One of the most surprising and poignant expressions of group identity can be found in Forest Hill’s plot of confederate graves that occupy the northernmost confederate cemetery in the country. During the Civil War, Camp Randall briefly operated as a prison camp and hospital for confederate soldiers who surrendered to the Union Army after defeat at the Battle of Island No. 10 in the Spring of 1862. Camp Randall was unequipped to house and care for the 1,400 confederate prisoners placed in their charge, and all prisoners were transferred by the beginning of summer after the battle. The 140 confederate soldiers buried at Forest Hill died of wounds or illness at Camp Randall before the prison transfer took place.
Though the confederate soldiers were buried here in Forest Hill i in 1862, the original plot would have looked very different. Shortly after the Civil War ended, Alice Waterman, a sympathetic Madison citizen with southern roots, became the self-appointed custodian of Confederates Rest.

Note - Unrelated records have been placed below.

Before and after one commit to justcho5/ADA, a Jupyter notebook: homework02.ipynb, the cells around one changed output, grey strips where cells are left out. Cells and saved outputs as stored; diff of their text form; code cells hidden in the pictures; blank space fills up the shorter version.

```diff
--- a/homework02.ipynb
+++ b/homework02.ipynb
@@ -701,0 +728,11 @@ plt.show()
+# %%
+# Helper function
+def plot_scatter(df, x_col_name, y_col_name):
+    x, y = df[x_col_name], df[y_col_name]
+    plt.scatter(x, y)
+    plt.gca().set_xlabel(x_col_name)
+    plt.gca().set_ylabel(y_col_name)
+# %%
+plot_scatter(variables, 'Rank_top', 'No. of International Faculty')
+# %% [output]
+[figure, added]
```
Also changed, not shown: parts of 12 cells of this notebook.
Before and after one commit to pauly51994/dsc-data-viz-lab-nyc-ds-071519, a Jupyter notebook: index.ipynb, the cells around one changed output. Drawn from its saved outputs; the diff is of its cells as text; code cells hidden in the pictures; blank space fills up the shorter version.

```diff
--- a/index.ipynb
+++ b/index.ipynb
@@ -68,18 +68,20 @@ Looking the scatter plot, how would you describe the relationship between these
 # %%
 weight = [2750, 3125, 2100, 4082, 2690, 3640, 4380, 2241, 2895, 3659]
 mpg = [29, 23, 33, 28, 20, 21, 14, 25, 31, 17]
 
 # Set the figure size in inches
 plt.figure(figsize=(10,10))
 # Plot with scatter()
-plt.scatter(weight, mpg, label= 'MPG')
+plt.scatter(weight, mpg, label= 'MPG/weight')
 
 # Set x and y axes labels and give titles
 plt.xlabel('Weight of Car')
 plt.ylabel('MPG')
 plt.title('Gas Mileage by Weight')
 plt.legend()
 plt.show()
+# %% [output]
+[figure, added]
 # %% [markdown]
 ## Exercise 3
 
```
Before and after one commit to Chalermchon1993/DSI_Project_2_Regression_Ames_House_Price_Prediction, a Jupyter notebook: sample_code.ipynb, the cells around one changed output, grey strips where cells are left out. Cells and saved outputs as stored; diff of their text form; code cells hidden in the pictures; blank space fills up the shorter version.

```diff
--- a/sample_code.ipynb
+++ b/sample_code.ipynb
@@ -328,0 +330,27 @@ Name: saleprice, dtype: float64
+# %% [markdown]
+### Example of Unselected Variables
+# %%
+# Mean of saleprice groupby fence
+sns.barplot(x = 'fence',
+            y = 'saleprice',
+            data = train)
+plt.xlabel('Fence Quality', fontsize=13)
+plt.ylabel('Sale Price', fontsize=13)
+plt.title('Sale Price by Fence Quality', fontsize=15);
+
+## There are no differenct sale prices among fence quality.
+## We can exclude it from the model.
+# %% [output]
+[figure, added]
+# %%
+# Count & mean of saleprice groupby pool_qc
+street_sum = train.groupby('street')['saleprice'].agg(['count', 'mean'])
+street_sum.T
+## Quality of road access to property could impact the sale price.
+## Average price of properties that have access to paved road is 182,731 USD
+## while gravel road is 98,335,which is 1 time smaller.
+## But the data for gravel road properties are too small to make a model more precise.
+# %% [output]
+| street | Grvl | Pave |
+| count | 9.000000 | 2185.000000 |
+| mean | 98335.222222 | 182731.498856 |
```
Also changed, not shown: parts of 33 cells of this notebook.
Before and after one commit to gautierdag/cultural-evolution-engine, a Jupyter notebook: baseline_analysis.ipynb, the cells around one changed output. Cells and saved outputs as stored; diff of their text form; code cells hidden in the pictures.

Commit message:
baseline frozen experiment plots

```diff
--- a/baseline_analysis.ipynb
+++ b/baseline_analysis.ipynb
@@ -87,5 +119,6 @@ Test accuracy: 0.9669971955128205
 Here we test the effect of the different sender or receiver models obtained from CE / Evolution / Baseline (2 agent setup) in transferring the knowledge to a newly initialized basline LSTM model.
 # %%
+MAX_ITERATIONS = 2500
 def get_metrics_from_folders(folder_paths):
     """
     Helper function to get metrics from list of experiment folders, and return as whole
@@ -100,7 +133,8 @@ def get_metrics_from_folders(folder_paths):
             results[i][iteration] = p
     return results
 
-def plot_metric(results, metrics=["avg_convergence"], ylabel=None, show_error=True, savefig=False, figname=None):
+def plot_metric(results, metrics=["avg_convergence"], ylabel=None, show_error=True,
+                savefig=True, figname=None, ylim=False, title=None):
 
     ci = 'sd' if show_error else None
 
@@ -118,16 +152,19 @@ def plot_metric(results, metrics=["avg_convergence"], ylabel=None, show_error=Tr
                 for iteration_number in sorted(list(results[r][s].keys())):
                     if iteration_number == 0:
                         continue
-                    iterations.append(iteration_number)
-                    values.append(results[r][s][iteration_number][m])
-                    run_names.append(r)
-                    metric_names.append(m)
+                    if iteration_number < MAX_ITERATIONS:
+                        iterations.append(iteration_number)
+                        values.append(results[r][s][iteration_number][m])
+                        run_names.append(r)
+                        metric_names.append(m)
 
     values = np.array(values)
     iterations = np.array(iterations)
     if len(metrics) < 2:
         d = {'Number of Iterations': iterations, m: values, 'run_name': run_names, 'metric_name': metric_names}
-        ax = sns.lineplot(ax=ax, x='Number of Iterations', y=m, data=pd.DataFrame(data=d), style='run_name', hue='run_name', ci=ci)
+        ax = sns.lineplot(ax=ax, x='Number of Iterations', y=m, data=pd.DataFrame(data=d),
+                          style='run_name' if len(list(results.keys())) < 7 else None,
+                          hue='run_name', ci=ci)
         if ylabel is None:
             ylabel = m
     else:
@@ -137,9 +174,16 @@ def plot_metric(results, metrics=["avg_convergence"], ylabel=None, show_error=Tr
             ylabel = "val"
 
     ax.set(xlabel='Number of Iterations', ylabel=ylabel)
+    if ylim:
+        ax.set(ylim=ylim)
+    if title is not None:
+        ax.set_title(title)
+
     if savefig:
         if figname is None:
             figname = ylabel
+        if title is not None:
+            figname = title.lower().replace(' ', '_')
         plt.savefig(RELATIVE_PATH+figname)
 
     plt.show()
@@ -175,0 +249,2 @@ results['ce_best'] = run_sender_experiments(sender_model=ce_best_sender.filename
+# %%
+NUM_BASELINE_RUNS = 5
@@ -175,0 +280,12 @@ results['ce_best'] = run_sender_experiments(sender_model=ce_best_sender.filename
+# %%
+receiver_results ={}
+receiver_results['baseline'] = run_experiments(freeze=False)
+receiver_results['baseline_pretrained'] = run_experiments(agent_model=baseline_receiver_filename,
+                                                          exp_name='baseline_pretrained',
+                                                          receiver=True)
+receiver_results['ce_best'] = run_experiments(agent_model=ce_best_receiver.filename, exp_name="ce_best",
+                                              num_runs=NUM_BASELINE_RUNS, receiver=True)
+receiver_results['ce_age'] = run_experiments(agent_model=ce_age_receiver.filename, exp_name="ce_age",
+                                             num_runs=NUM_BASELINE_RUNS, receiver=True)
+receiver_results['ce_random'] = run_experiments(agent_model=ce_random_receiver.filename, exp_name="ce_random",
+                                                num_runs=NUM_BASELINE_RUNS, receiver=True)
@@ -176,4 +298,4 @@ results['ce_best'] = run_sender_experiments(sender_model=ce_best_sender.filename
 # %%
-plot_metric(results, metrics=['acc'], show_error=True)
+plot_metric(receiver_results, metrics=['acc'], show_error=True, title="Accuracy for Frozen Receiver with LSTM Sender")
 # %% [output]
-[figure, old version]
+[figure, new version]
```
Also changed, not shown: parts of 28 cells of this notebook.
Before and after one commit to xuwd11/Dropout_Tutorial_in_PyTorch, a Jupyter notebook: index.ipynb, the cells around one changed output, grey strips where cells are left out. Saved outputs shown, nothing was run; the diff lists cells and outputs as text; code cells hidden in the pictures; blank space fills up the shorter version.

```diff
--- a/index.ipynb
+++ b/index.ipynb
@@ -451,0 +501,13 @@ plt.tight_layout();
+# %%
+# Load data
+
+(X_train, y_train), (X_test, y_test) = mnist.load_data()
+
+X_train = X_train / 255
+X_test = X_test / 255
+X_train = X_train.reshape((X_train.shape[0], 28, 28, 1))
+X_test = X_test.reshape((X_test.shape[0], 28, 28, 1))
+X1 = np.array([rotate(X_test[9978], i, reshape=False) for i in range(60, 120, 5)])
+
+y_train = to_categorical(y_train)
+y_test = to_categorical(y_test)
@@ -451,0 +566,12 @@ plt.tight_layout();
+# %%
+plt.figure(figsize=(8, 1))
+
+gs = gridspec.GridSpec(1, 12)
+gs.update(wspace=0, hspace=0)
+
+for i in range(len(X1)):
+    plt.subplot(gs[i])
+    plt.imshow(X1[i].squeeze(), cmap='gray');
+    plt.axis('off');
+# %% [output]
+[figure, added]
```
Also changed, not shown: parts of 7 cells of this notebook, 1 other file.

Waterman procured confederate markers for each of the men, and continued to tend the plot until her own death in 1897, when she joined “her boys” as the only civilian laid to rest in in the enclosed confederate plot.
The uniform design and minimal ornament that characterizes most veteran gravestones is emphasized by the noticeable absence of even birth and death dates. It is the lack of information that is most telling of the men buried in this lot. Each grave is simply inscribed: beneath the symbol of the Southern Cross, with a number, followed by the name and state regiment affiliations of the deceased. A plaque at the entrance of Confederate Rest explains the missing biographic data.
The birthdates were unknown for almost all of the 140 men interred in Confederate rest, and all 140 shared the same year of death in 1862. The identically incomplete biographies of these confederate soldiers speak with unique poignancy to their last days on earth. They each died far from away from family and loved ones, far from anyone who knew them outside of the distinctly traumatic context of an ugly war.
Dispersed throughout Forest Hill you will find an array of symbols that signify membership of various secret societies and fraternal orders. The significance of these mysterious designs may be lost to an uninitiated cemetery visitor, but they hold a great deal of meaning for the people who recognize them as symbols of shared community.